  • Visit (National Snow Analyses) then use a model developed by NOHRSC, a NOAA scientist group working to model snowfall and snowpack across the US.

Have students predict when and where there will be snow, enter dates, and use the model to check their predictions. Example: My birthday is October 19. Say I want to see snow on my birthday. I could guess that I’d better go to northern Alaska to see snow on my birthday. Or, ask, has there ever been snow in Arizona? Use the model to see how likely that would be.

  • Students call their town and ask about changes their own town managers have made to adapt to a changing winter landscape (more sand and salt or changing to brine solution to combat ice instead of snow, lower plowing budget, perhaps). Have there been any large floods in the past several springs? How does the town manage flood waters or blocked culverts in the spring?

Additional reading:

Maine: Confronting climate change in the U.S. Northeast (an article from the Union of Concerned Scientists)

The subnivium: a deteriorating seasonal refugium (a 2013 journal article from Frontiers in Ecology and the Environment, available through the University of Maine's LIbrary system)


Borrow and Watch:

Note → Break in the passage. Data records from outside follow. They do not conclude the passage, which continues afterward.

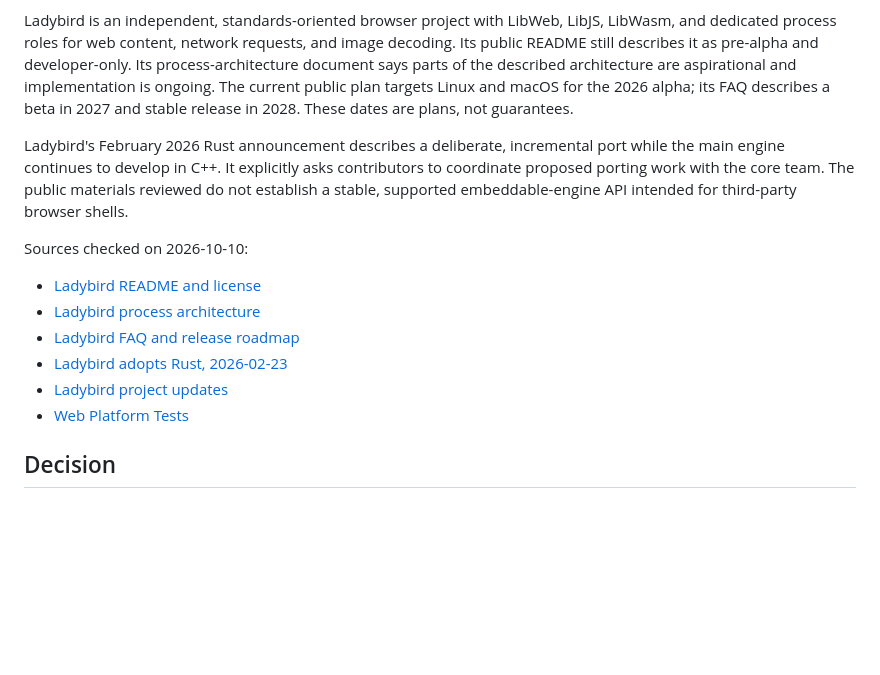
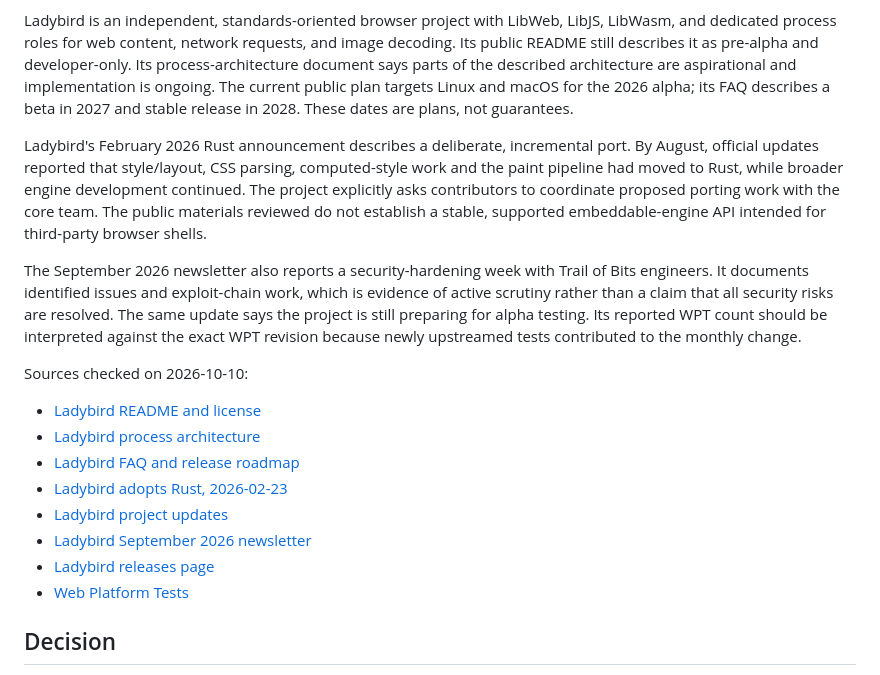
Before and after one commit to Luminous-Dynamics/mycelix-prism, a Markdown page: docs/adr/0001-ladybird-reference-strategy.md, the part around the change. Rendered like a GitHub page; blank space fills up the shorter version.

Commit message:
docs: record current Ladybird maturity and security evidence

```diff
--- a/docs/adr/0001-ladybird-reference-strategy.md
+++ b/docs/adr/0001-ladybird-reference-strategy.md
@@ -11,7 +11,9 @@ Prism is an experimental Rust-first browser and knowledge-platform workspace. It
 
 Ladybird is an independent, standards-oriented browser project with LibWeb, LibJS, LibWasm, and dedicated process roles for web content, network requests, and image decoding. Its public README still describes it as pre-alpha and developer-only. Its process-architecture document says parts of the described architecture are aspirational and implementation is ongoing. The current public plan targets Linux and macOS for the 2026 alpha; its FAQ describes a beta in 2027 and stable release in 2028. These dates are plans, not guarantees.
 
-Ladybird's February 2026 Rust announcement describes a deliberate, incremental port while the main engine continues to develop in C++. It explicitly asks contributors to coordinate proposed porting work with the core team. The public materials reviewed do not establish a stable, supported embeddable-engine API intended for third-party browser shells.
+Ladybird's February 2026 Rust announcement describes a deliberate, incremental port. By August, official updates reported that style/layout, CSS parsing, computed-style work and the paint pipeline had moved to Rust, while broader engine development continued. The project explicitly asks contributors to coordinate proposed porting work with the core team. The public materials reviewed do not establish a stable, supported embeddable-engine API intended for third-party browser shells.
+
+The September 2026 newsletter also reports a security-hardening week with Trail of Bits engineers. It documents identified issues and exploit-chain work, which is evidence of active scrutiny rather than a claim that all security risks are resolved. The same update says the project is still preparing for alpha testing. Its reported WPT count should be interpreted against the exact WPT revision because newly upstreamed tests contributed to the monthly change.
 
 Sources checked on 2026-10-10:
 - [Ladybird README and license](https://github.com/LadybirdBrowser/ladybird)
@@ -19,6 +21,8 @@ Sources checked on 2026-10-10:
 - [Ladybird FAQ and release roadmap](https://github.com/LadybirdBrowser/ladybird/blob/master/Documentation/FAQ.md)
 - [Ladybird adopts Rust, 2026-02-23](https://ladybird.org/posts/adopting-rust/)
 - [Ladybird project updates](https://ladybird.org/news/)
+- [Ladybird September 2026 newsletter](https://ladybird.org/newsletter/2026-09-30/)
+- [Ladybird releases page](https://github.com/LadybirdBrowser/ladybird/releases)
 - [Web Platform Tests](https://web-platform-tests.org/)
 
 ## Decision
```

You can borrow Great Flood of 1936: The Connecticut River Story a 75-minute long DVD on the 1936 flood from Northeast Historic Film (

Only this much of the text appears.